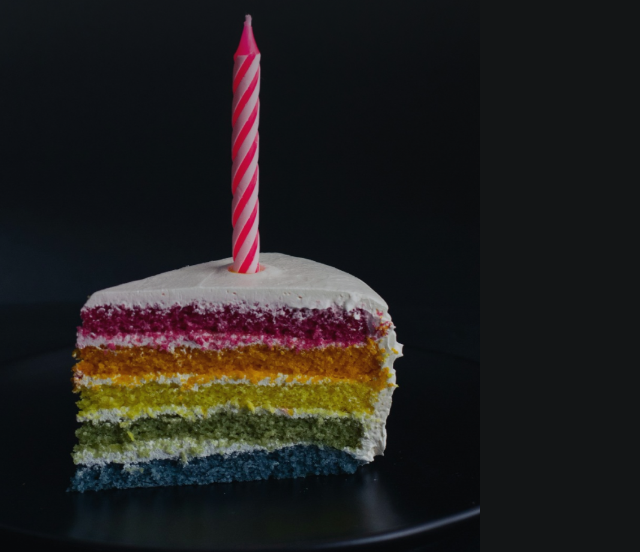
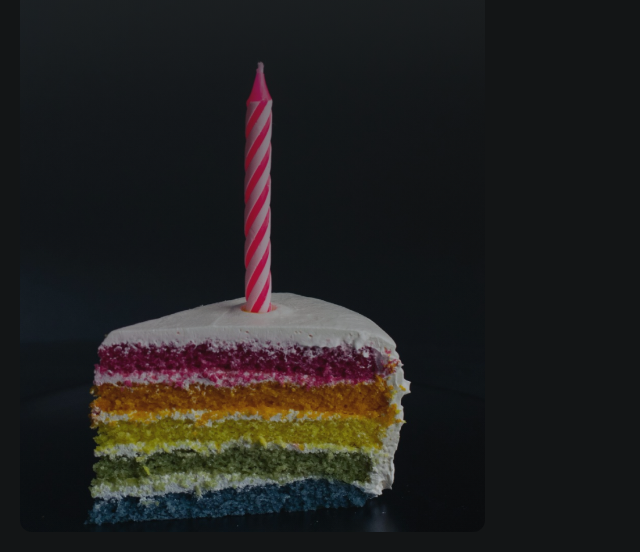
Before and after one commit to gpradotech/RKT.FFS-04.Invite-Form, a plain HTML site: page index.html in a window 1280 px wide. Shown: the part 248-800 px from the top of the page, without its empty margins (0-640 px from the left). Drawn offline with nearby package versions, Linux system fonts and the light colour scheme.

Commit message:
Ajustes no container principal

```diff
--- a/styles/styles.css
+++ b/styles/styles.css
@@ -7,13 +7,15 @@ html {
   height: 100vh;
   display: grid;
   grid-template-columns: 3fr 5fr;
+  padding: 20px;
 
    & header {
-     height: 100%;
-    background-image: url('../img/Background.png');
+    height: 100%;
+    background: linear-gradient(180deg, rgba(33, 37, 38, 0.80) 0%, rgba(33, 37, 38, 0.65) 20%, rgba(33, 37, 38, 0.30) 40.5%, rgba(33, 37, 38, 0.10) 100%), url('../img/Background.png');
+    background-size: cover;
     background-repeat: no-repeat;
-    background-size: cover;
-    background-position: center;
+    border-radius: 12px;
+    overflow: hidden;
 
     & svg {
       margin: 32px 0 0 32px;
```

* What is expected *
Could you print the material above word for word and skip the images?

* Answer section *
Before and after one commit to gpradotech/RKT.FFS-04.Invite-Form, a plain HTML site: page index.html in a window 1280 px wide. Shown: the part 248-800 px from the top of the page, without its empty margins (0-640 px from the left). Drawn offline with nearby package versions, Linux system fonts and the light colour scheme.

Commit message:
Ajustes no container principal

```diff
--- a/styles/styles.css
+++ b/styles/styles.css
@@ -7,13 +7,15 @@ html {
   height: 100vh;
   display: grid;
   grid-template-columns: 3fr 5fr;
+  padding: 20px;
 
    & header {
-     height: 100%;
-    background-image: url('../img/Background.png');
+    height: 100%;
+    background: linear-gradient(180deg, rgba(33, 37, 38, 0.80) 0%, rgba(33, 37, 38, 0.65) 20%, rgba(33, 37, 38, 0.30) 40.5%, rgba(33, 37, 38, 0.10) 100%), url('../img/Background.png');
+    background-size: cover;
     background-repeat: no-repeat;
-    background-size: cover;
-    background-position: center;
+    border-radius: 12px;
+    overflow: hidden;
 
     & svg {
       margin: 32px 0 0 32px;
```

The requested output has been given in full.